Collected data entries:
+++++

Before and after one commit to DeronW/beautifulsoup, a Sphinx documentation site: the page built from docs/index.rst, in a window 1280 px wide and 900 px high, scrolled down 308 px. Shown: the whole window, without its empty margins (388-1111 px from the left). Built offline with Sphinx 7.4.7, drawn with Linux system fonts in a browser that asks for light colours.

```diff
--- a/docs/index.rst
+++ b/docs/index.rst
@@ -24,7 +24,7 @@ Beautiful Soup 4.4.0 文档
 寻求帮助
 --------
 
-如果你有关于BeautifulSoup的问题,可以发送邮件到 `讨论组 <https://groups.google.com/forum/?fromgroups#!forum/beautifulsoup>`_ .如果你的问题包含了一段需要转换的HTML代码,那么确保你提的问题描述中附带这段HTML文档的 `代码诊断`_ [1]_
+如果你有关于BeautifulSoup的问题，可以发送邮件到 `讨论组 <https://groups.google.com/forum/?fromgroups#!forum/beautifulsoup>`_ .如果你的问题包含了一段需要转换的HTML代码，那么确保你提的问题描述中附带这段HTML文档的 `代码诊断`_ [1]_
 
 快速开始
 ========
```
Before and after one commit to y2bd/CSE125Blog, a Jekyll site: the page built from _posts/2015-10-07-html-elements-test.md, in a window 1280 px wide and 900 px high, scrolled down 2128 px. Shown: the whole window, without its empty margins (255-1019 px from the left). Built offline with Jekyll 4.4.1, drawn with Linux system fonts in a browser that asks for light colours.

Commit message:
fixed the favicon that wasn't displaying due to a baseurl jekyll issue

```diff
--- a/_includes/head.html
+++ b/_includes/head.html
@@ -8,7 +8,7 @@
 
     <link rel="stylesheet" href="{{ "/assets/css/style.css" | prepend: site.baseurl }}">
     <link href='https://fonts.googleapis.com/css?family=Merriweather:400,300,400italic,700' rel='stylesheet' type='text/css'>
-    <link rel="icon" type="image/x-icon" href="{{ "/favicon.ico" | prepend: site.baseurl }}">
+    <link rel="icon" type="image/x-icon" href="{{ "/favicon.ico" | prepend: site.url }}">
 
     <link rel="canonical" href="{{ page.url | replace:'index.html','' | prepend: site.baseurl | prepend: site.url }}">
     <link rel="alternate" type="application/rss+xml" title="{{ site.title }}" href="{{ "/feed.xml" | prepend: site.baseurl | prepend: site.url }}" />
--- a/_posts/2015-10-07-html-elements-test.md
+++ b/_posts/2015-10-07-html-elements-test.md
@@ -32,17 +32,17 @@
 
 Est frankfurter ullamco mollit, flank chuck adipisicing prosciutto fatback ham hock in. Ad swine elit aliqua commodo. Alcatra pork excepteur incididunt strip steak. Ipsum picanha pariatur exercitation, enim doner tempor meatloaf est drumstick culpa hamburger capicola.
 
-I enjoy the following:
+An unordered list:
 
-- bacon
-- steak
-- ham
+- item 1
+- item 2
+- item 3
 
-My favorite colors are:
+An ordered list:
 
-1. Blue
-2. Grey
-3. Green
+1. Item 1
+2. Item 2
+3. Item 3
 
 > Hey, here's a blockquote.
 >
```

+++++

PROBLEM DETAILS:
Copy out every line of the data in which the word "index" is found.

RESULT OF THE TASK:
Before and after one commit to DeronW/beautifulsoup, a Sphinx documentation site: the page built from docs/index.rst, in a window 1280 px wide and 900 px high, scrolled down 308 px. Shown: the whole window, without its empty margins (388-1111 px from the left). Built offline with Sphinx 7.4.7, drawn with Linux system fonts in a browser that asks for light colours.
--- a/docs/index.rst
+++ b/docs/index.rst
     <link rel="canonical" href="{{ page.url | replace:'index.html','' | prepend: site.baseurl | prepend: site.url }}">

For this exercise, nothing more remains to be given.